The 1986 sci-fi horror The Fly may have attempted to sink into the venerated halls of cinematic glory, but that’s why reviewers like me are around. While it’s true the effects of older movies are a little more difficult to pull off and oriented more around makeup and gimmicks, newer movies tend to be CGI and nothing but. In this specific case, the makeup and costume effects make The Fly scary. But you get a healthy dose of sci-fi in there too, so best of both worlds, eh?
Seth Brundle and Veronica Quaife meet at a scientists’ social, where Seth says that he’s going to change the way the world works with a single invention. After fending off a little skepticism, he convinces Veronica to come over to his place and see it work. What he reveals is that he has three teleportation pods, and he dazzles her by teleporting her stocking. He tries to convince her to not write a story about him when he finds out she’s a journalist, but to no avail.
Her editor, with whom she has shared a farcical romantic relationship with, dismisses the teleportation as a con-man’s lightshow. This allows Seth the opportunity to ask Veronica to write a novel on his work, to stay with him and watch as his teleportation progresses. That works.
Testing reveals that the Brundle telepods can only transport inanimate objects after a monkey is turned inside out and killed. Seth realizes that the computer is unable to teleport living beings because it doesn’t know how to. The Brundle analysis is that he needs to make the computer “crazy about the flesh,” a fairly cheesy 1980s sci-fi movie line.
A complication with Veronica’s editor arises, and she leaves to cut things off once and for all, something Seth misinterprets as being cheated on. In a drunken bout of anger, he goes through his telepods without her there. Little did he know, a fly snuck into the telepod with him and winds up teleported. Only, on the other side, the fly is gone. Where did it go? Why is Seth eating more sweets and gaining physical strength? And… what’s with the nasty acne and prickly new hairs?
Seth Brundle has been fused with a fly. Slowly but surely, he is becoming… Brundlefly. And let me tell you, the costume/makeup effects are irreplaceable. The steady progression of Seth Brundle from man to fly-man is horrific and vivid. Pus to pimples, I personally guarantee that you’ll flinch when Veronica hugs Brundlefly after he throws up on a donut and his ear falls off. Yuck.
It’s a good movie, though I wouldn’t call it ahead of its time. It’s certainly fantastic for its time, but it doesn’t go above and beyond. If The Fly didn’t make Jeff Goldblum famous, it damn well made him more famous. He often winds up in a “quirky scientist type” role, and he plays it well. But what does someone else think?

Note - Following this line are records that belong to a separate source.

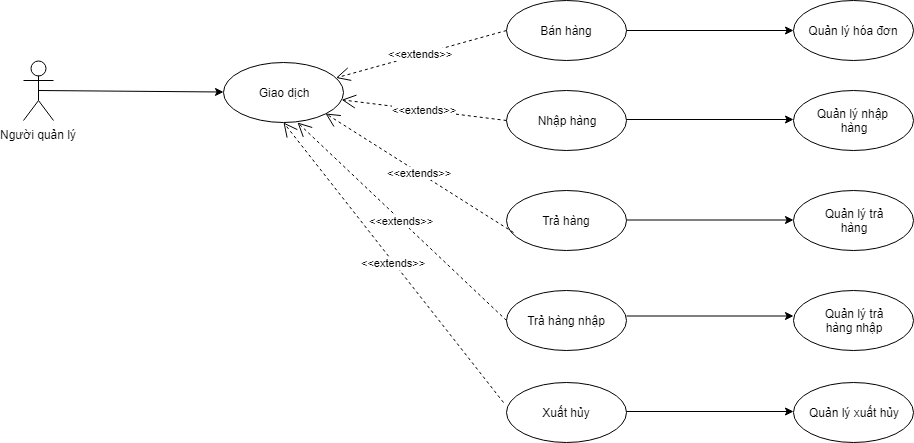
Linkadi98/Software-Requirement-Analystic keeps this draw.io diagram as UC diagrams/UC giao dịch.png. Above is the earlier version. Source tidied: cells renumbered, new cells last; positions are measured from the earlier drawing's top-left corner, leaving out a move shared by most shapes.
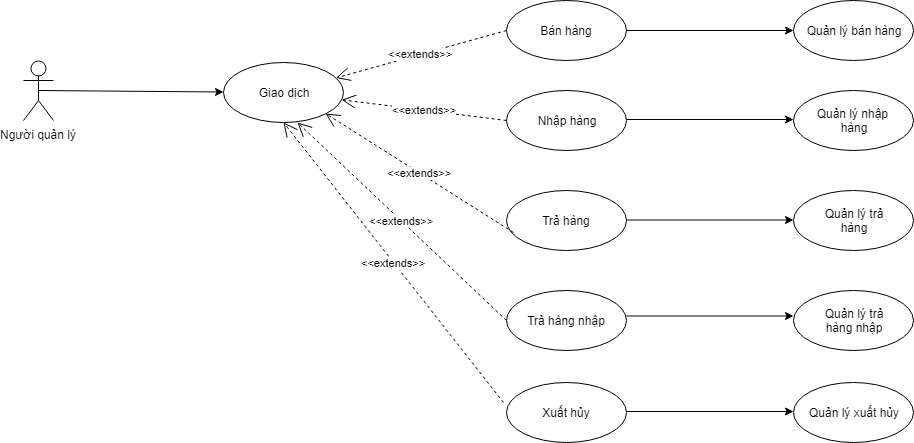
Later version of the same file.

Diff of the diagram source:
```diff
@@ -29,7 +29,7 @@
     <mxCell id="10" style="endArrow=classic;html=1;exitX=0.5;exitY=0.5;exitDx=0;exitDy=0;exitPerimeter=0;" parent="1" edge="1" source="2" target="3">
       <mxGeometry relative="1" as="geometry" />
     </mxCell>
-    <mxCell id="11" value="Quản lý hóa đơn&lt;br&gt;" style="ellipse;whiteSpace=wrap;html=1;" parent="1" vertex="1">
+    <mxCell id="11" value="Quản lý bán hàng&lt;br&gt;" style="ellipse;whiteSpace=wrap;html=1;" parent="1" vertex="1">
       <mxGeometry x="770" width="120" height="60" as="geometry" />
     </mxCell>
     <mxCell id="12" value="Quản lý nhập&amp;nbsp;&lt;br&gt;hàng&lt;br&gt;" style="ellipse;whiteSpace=wrap;html=1;" parent="1" vertex="1">
```
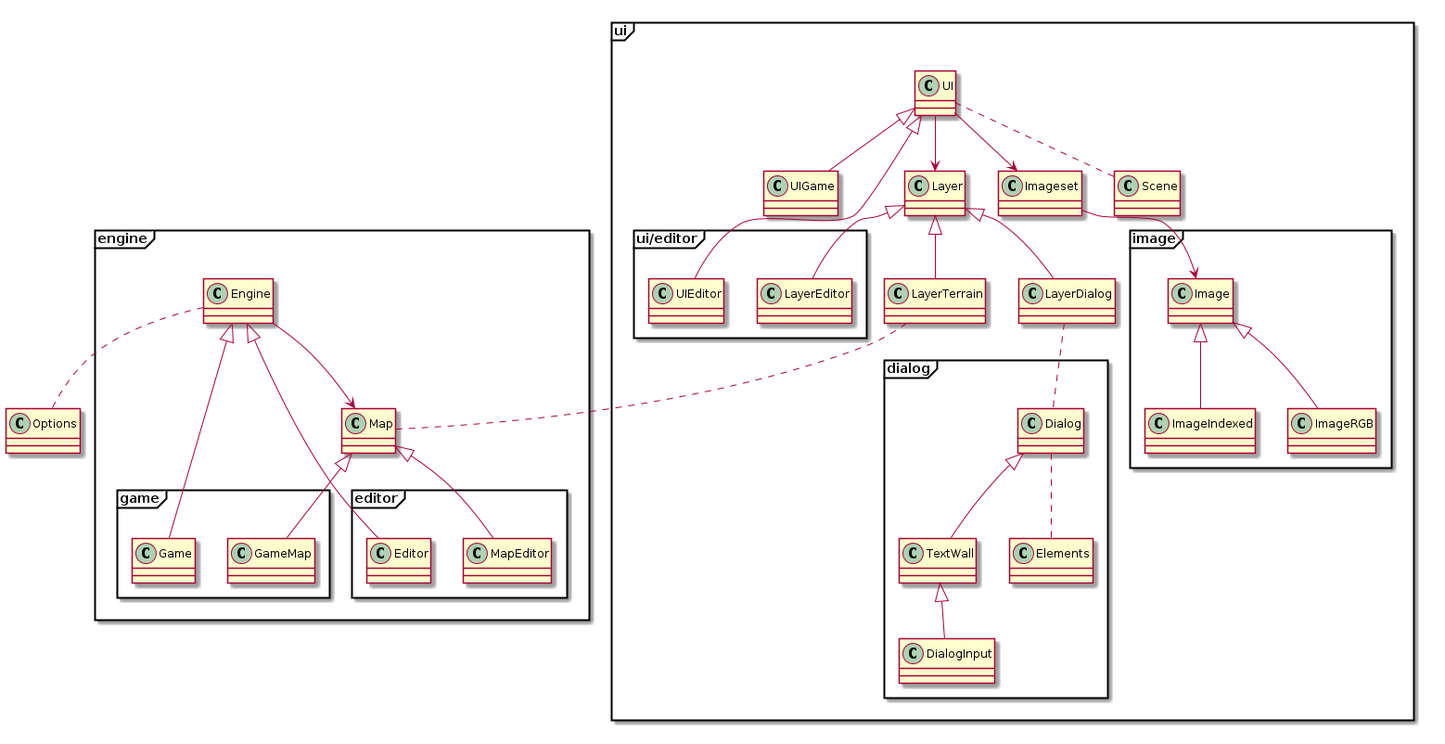
This is new/doc/classes.png from andrenho/newhope, a PlantUML export, as it was before one commit.
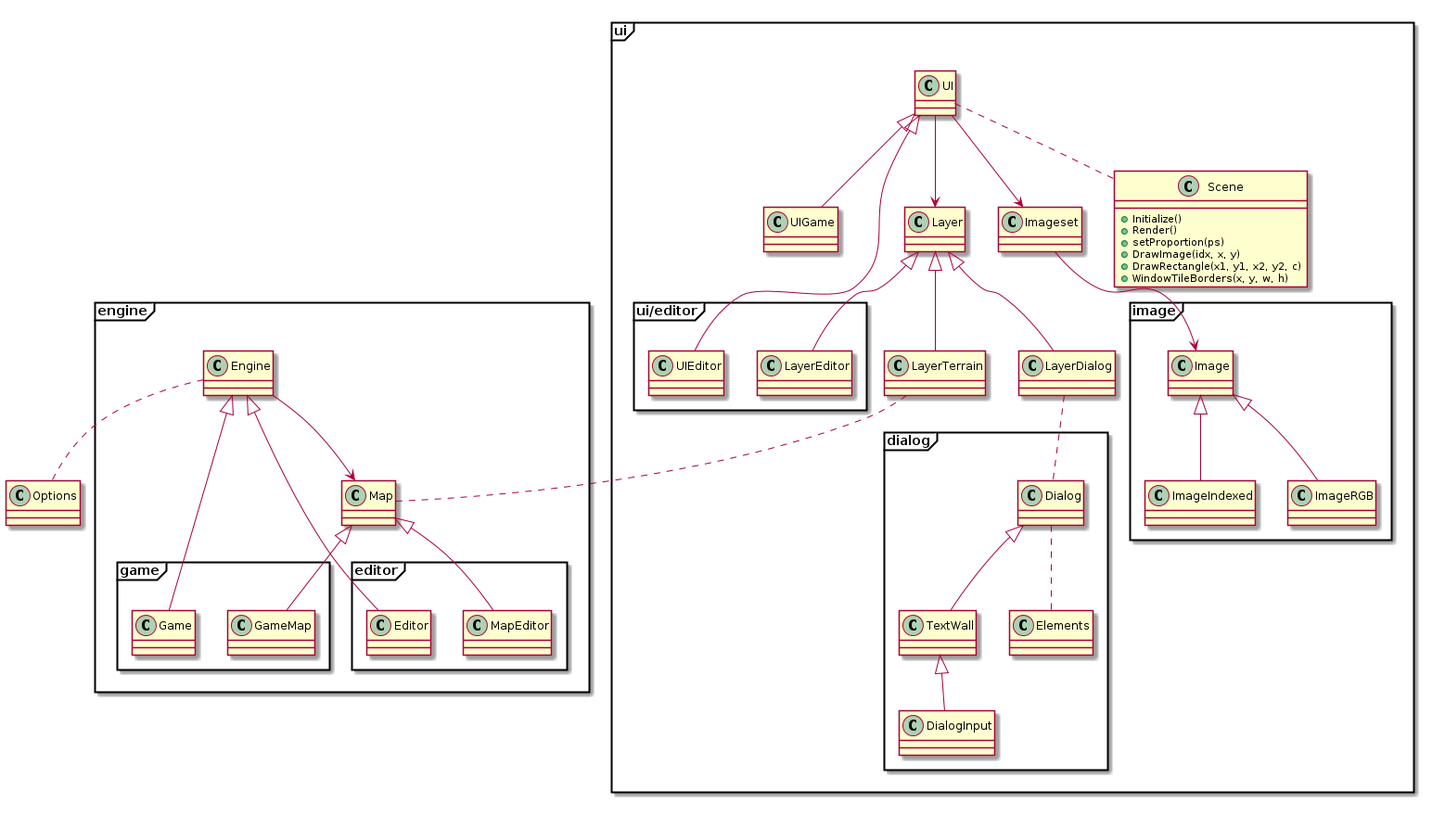
Later version of the same file.

Diff of the diagram source:
```diff
@@ -68,4 +68,13 @@
 Dialog .. Elements
 UI .. Scene
 
+class Scene {
+  +Initialize()
+  +Render()
+  +setProportion(ps)
+  +DrawImage(idx, x, y)
+  +DrawRectangle(x1, y1, x2, y2, c)
+  +WindowTileBorders(x, y, w, h)
+}
+
 @enduml
```
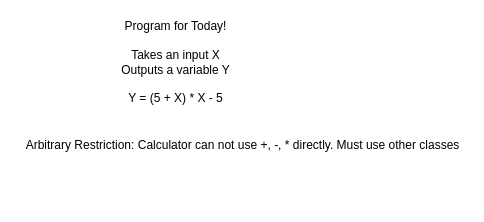
The draw.io diagram VideoDiagram.drawio in NguyenAndrew/UnitTestVideoTutorial, before the edit. Source tidied: cells renumbered, new cells numbered last; positions are measured from the earlier drawing's top-left corner, leaving out a move shared by most shapes. Both pictures are drawn from the tidied source at 100%, with x=0, y=0 at pixel (17, 17).
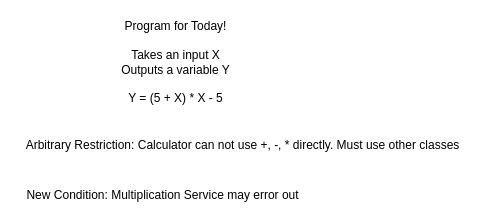
Above is the later version.

Commit message (it also covers changes not shown here):
Test when multiplication throws a runtime exception

Diff of the diagram source:
```diff
@@
 <mxGraphModel>
   <root>
     <mxCell id="0" />
     <mxCell id="1" parent="0" />
     <mxCell id="2" value="Program for Today!&lt;br&gt;&lt;br&gt;Takes an input X&lt;br&gt;Outputs a variable Y&lt;br&gt;&lt;br&gt;Y = (5 + X) * X - 5" style="text;html=1;align=center;verticalAlign=middle;" parent="1" vertex="1">
       <mxGeometry x="98" width="120" height="90" as="geometry" />
     </mxCell>
     <mxCell id="3" value="Arbitrary Restriction: Calculator can not use +, -, * directly. Must use other classes" style="text;html=1;align=center;verticalAlign=middle;" parent="1" vertex="1">
       <mxGeometry y="118" width="450" height="20" as="geometry" />
     </mxCell>
+    <mxCell id="4" value="New Condition: Multiplication Service may error out" style="text;html=1;align=center;verticalAlign=middle;" parent="1" vertex="1">
+      <mxGeometry y="168" width="290" height="20" as="geometry" />
+    </mxCell>
   </root>
 </mxGraphModel>
```
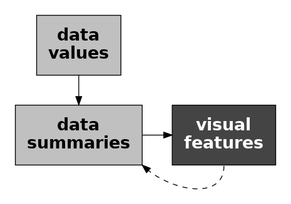
Earlier version of the Graphviz export Diagrams/stat-vis-decode.png (pmur002/hdvw). Its source is kept beside it as Diagrams/stat-vis-decode.dot.
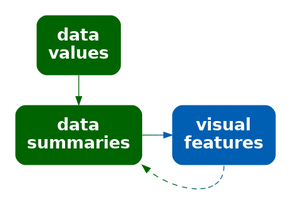
The same file after the commit.

Diff of the diagram source:
```diff
@@ -1,12 +1,12 @@
 digraph {
   graph [ rankdir=LR; margin=.2; nodesep=.5 ];
   node [ fontsize=20; fontname="sans bold"; margin=.2 ];
-  data [ label="data\nvalues"; shape=box; style=filled; fillcolor=gray ]
-  stat [ label="data\nsummaries"; shape=box; style=filled; fillcolor=gray ]
+  data [ label="data\nvalues"; shape=box; style="filled, rounded"; penwidth=0; fontcolor=white; fillcolor="#006400" ]
+  stat [ label="data\nsummaries"; shape=box; style="filled, rounded"; penwidth=0; fontcolor=white; fillcolor="#006400" ]
   vis [ label="visual\nfeatures"; shape=box;
-        style=filled; fillcolor="#444444"; fontcolor=white ]
-  data -> stat
-  stat -> vis
-  vis:s -> stat:se [ style="dashed" ]
+     style="filled, rounded"; penwidth=0; fontcolor=white; fillcolor="#005FB2" ]
+  data -> stat [ color="#006400" ]
+  stat -> vis [ color="#006400;0.1:#006314;0.1:#006328;0.1:#00623B;0.1:#00624F;0.1:#006163;0.1:#006177;0.1:#00608A;0.1:#00609E;0.1:#005FB2;0.1" ]
+  vis:s -> stat:se [ style="dashed", color="#005FB2;0.1:#00609E;0.1:#00608A;0.1:#006177;0.1:#006163;0.1:#00624F;0.1:#00623B;0.1:#006328;0.1:#006314;0.1:#006400;0.1" ]
 { rank=same; data, stat }
 }
```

James Berardinelli of ReelViews divided The Fly into three acts: The first is your average romance story with a dash of sci-fi. The second is the superhero story where Brundle discovers what abilities he has gained from being spliced with a fly. The third is the good old horror aspect, when Brundlefly is born. This description is apt to say the least, and the transitions between these acts are flawless. Read more here: http://www.reelviews.net/php_review_template.php?identifier=362